“My God, I am finished! Of course, I was told not to do my laundry. Or could the problem not be with the trek I made to the bus stop.” Amidst tears did she speak regrettably.
25% of women experience light or heavy bleeding during pregnancy. Expectant mothers should consider bleeding during pregnancy abnormal until proven otherwise by your doctor. Bleeding during pregnancy does not necessarily mean unhealthy pregnancy outcome. However, it is of great benefit if you speak with your doctor and possible signs of unfavourable outcome is ruled out.
Miscarriage is defined as loss of pregnancy before the age of viability (28weeks in Nigeria). It is often associated with heavy bleeding and abdominal cramping. The woman describes bleeding to be heavy with or without blood clot. Ultrasound exam is done to confirm the viability of the fetus. Causes of miscarriage in first trimester are: reduced level of human chorionic gonadotropin (hCG)- this chemical helps to maintain pregnancy until placental is well developed, chromosomal abnormality, smoking, alcohol, caffeine etc.
There are four types of miscarriage.
If a miscarriage has been threatened, there was bleeding before 28 weeks of pregnancy with no cervical dilatation and no expulsion of any of the fetal parts.
If a miscarriage is inevitable, there was bleeding through the vagina with dilated cervical os and no expulsion of any of the fetal parts.
If a miscarriage has been completed, there was complete expulsion of fetal parts from your body.

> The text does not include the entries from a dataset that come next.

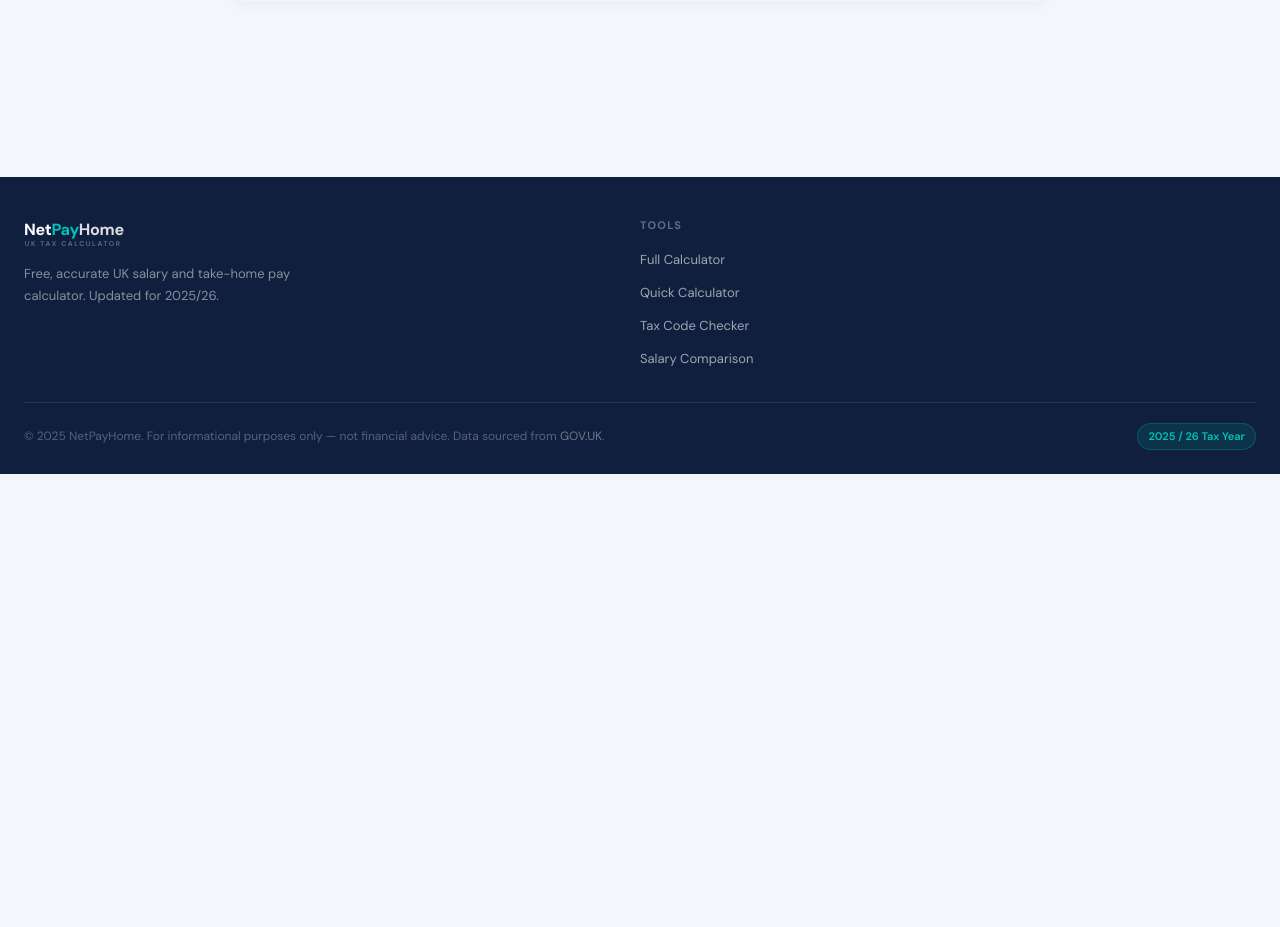
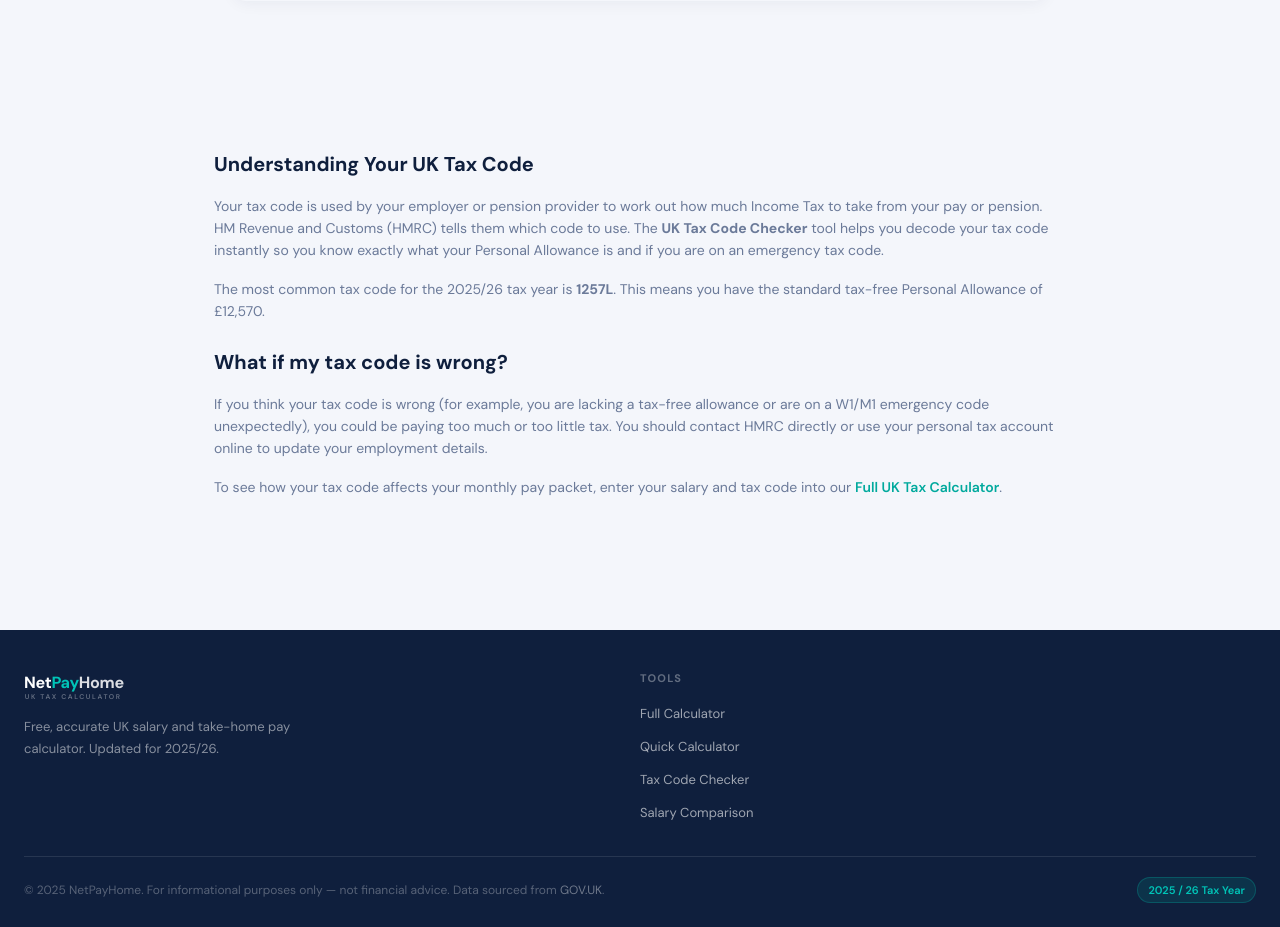
Before and after one commit to dsrashmika-prog/uktaxcal, a Next.js app: page /tax-code in a window 1280 px wide. Shown: the part 2680-3607 px from the top of the page. Before the commit the page ends 3154 px from the top, so only its background shows below. Built offline with nearby package versions, Linux system fonts and the light colour scheme.

Commit message:
Add SEO guide text blocks to quick-calc, tax-code, and salary-comparison pages to help them rank

```diff
--- a/src/app/quick-calc/page.tsx
+++ b/src/app/quick-calc/page.tsx
@@ -109,6 +109,22 @@ export default function QuickCalcPage() {
 
 </div><!-- end quick-calc-page -->
 
+<!-- SEO Content Section to help the page rank -->
+<div style="max-width: 720px; margin: 0 auto; padding: 20px 24px 60px;">
+  <h2 style="font-size: 20px; font-weight: 700; color: var(--navy); margin-bottom: 16px;">How to use the Quick UK Tax Calculator</h2>
+  <p style="font-size: 14px; color: var(--muted); line-height: 1.6; margin-bottom: 24px;">
+    Our <strong>Quick UK Tax Calculator</strong> is designed to give you an instant estimate of your take-home pay for the 2025/26 tax year. Simply enter your annual salary, and the tool will instantly calculate your Income Tax and National Insurance deductions, providing you with your net pay per year and per month. This is perfect for a fast check when considering a new job offer or salary increase.
+  </p>
+
+  <h2 style="font-size: 20px; font-weight: 700; color: var(--navy); margin-bottom: 16px;">What are the 2025/26 Tax Rates?</h2>
+  <p style="font-size: 14px; color: var(--muted); line-height: 1.6; margin-bottom: 16px;">
+    For the 2025/26 tax year in the UK (excluding Scotland), the standard Personal Allowance is £12,570. This means you do not pay income tax on the first £12,570 you earn. Above this threshold, the basic rate of tax is 20%, the higher rate is 40% (starting at £50,271), and the additional rate is 45% (starting at £125,140).
+  </p>
+  <p style="font-size: 14px; color: var(--muted); line-height: 1.6; margin-bottom: 24px;">
+    If you need a more detailed breakdown that includes Scottish tax rates, student loan repayments, pension contributions, or the 60% tax trap, please use our <a href="/" style="color: var(--teal); font-weight: 600; text-decoration: none;">Full UK Tax Calculator</a>.
+  </p>
+</div>
+
 <footer class="site-footer">
   <div class="footer-inner">
     <div class="footer-top">
--- a/src/app/salary-comparison/page.tsx
+++ b/src/app/salary-comparison/page.tsx
@@ -411,6 +411,25 @@ export default function SalaryComparisonPage() {
 }
 </style>
 
+<!-- SEO Content Section to help the page rank -->
+<div style="max-width: 900px; margin: 0 auto; padding: 20px 24px 60px;">
+  <h2 style="font-size: 20px; font-weight: 700; color: var(--navy); margin-bottom: 16px;">How to use the Salary Comparison Calculator</h2>
+  <p style="font-size: 14px; color: var(--muted); line-height: 1.6; margin-bottom: 16px;">
+    Our <strong>Take-Home Pay Comparison Calculator</strong> lets you compare two UK salaries side by side. Whether you are considering a job offer, negotiating a pay rise, or just want to see how much extra money you would actually take home after tax, this tool provides an instant visual breakdown.
+  </p>
+  <p style="font-size: 14px; color: var(--muted); line-height: 1.6; margin-bottom: 24px;">
+    Simply enter the two gross annual salaries you want to compare into the <strong>Salary A</strong> and <strong>Salary B</strong> fields. The calculator will instantly show the difference in your net pay, Income Tax, and National Insurance contributions for the 2025/26 tax year.
+  </p>
+
+  <h2 style="font-size: 20px; font-weight: 700; color: var(--navy); margin-bottom: 16px;">Why compare take-home pay instead of gross salary?</h2>
+  <p style="font-size: 14px; color: var(--muted); line-height: 1.6; margin-bottom: 16px;">
+    A £10,000 pay rise does not mean you get £10,000 more in your bank account. Because of the UK's progressive tax system, higher salaries are taxed at higher marginal rates (e.g., the 40% Higher Rate or the 45% Additional Rate). Furthermore, if your salary goes above £100,000, you begin to lose your Personal Allowance, creating the notorious 60% "tax trap".
+  </p>
+  <p style="font-size: 14px; color: var(--muted); line-height: 1.6; margin-bottom: 24px;">
+    By comparing the <em>take-home</em> pay side by side, you can see exactly how much extra cash you will get per month. For a deeper analysis including pension deductions and student loans, use our <a href="/" style="color: var(--teal); font-weight: 600; text-decoration: none;">Full UK Tax Calculator</a>.
+  </p>
+</div>
+
 <footer class="site-footer">
   <div class="footer-inner">
     <div class="footer-top">
--- a/src/app/tax-code/page.tsx
+++ b/src/app/tax-code/page.tsx
@@ -249,6 +249,25 @@ export default function TaxCodePage() {
 
 </div>
 
+<!-- SEO Content Section to help the page rank -->
+<div style="max-width: 900px; margin: 0 auto; padding: 20px 24px 60px;">
+  <h2 style="font-size: 20px; font-weight: 700; color: var(--navy); margin-bottom: 16px;">Understanding Your UK Tax Code</h2>
+  <p style="font-size: 14px; color: var(--muted); line-height: 1.6; margin-bottom: 16px;">
+    Your tax code is used by your employer or pension provider to work out how much Income Tax to take from your pay or pension. HM Revenue and Customs (HMRC) tells them which code to use. The <strong>UK Tax Code Checker</strong> tool helps you decode your tax code instantly so you know exactly what your Personal Allowance is and if you are on an emergency tax code.
+  </p>
+  <p style="font-size: 14px; color: var(--muted); line-height: 1.6; margin-bottom: 24px;">
+    The most common tax code for the 2025/26 tax year is <strong>1257L</strong>. This means you have the standard tax-free Personal Allowance of £12,570.
+  </p>
+
+  <h2 style="font-size: 20px; font-weight: 700; color: var(--navy); margin-bottom: 16px;">What if my tax code is wrong?</h2>
+  <p style="font-size: 14px; color: var(--muted); line-height: 1.6; margin-bottom: 16px;">
+    If you think your tax code is wrong (for example, you are lacking a tax-free allowance or are on a W1/M1 emergency code unexpectedly), you could be paying too much or too little tax. You should contact HMRC directly or use your personal tax account online to update your employment details.
+  </p>
+  <p style="font-size: 14px; color: var(--muted); line-height: 1.6; margin-bottom: 24px;">
+    To see how your tax code affects your monthly pay packet, enter your salary and tax code into our <a href="/" style="color: var(--teal); font-weight: 600; text-decoration: none;">Full UK Tax Calculator</a>.
+  </p>
+</div>
+
 <footer class="site-footer">
   <div class="footer-inner">
     <div class="footer-top">
```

If a miscarriage has happened incompletely, there was partial expulsion of the fetal parts before 20 weeks. In the case of incomplete miscarriages, the next step may be to allow the remaining products of pregnancy to pass naturally or perform a dilation and curettage.
NOTE: All forms of bleeding in pregnancy should be considered abnormal until you speak with your doctor.
Oftentimes, women are made to believe they are the cause of every miscarriages that happens to them.
Sadly, this narrative is not usually true.
Causes of some abortions are not traceable to women’s carelessness. So, it is not by what they do and undo.
As there are many factors that determine conception, fertilization, implantation, and progression with the maternal cause being just a tiny proportion, so are abortions. In other words, miscarriages do not always stem from the ACTS of females.
Enough of you beating up yourself for what you have no hand in.
Why would you keep blaming yourself for the outcome of your pregnancy, most especially when your best is being done in maintaining a healthy lifestyle.
Woman, you are not to blame.
Yes, not again!
Brenda Chinwe Orie is a Nigerian Registered Nurse and Midwife.
She holds a degree in Nursing Sciences which she obtained from the Prestigious Abia State University with flying colors in 2013.
She uses her storytelling and creativity skills on her #NurseB community on Facebook where she teaches health behaviors using relatable Bedside experiences.
She had championed health courses such as #TheNurseBhealthybaby contest (An annual online contest for babies), #NurseBHomecarekit (A mini first aid kit for homes); the latest in her stables, #TheNurseBpregnancyjournal (A memoir for documentation on pregnancy).
She lives and works in Lagos, Nigeria.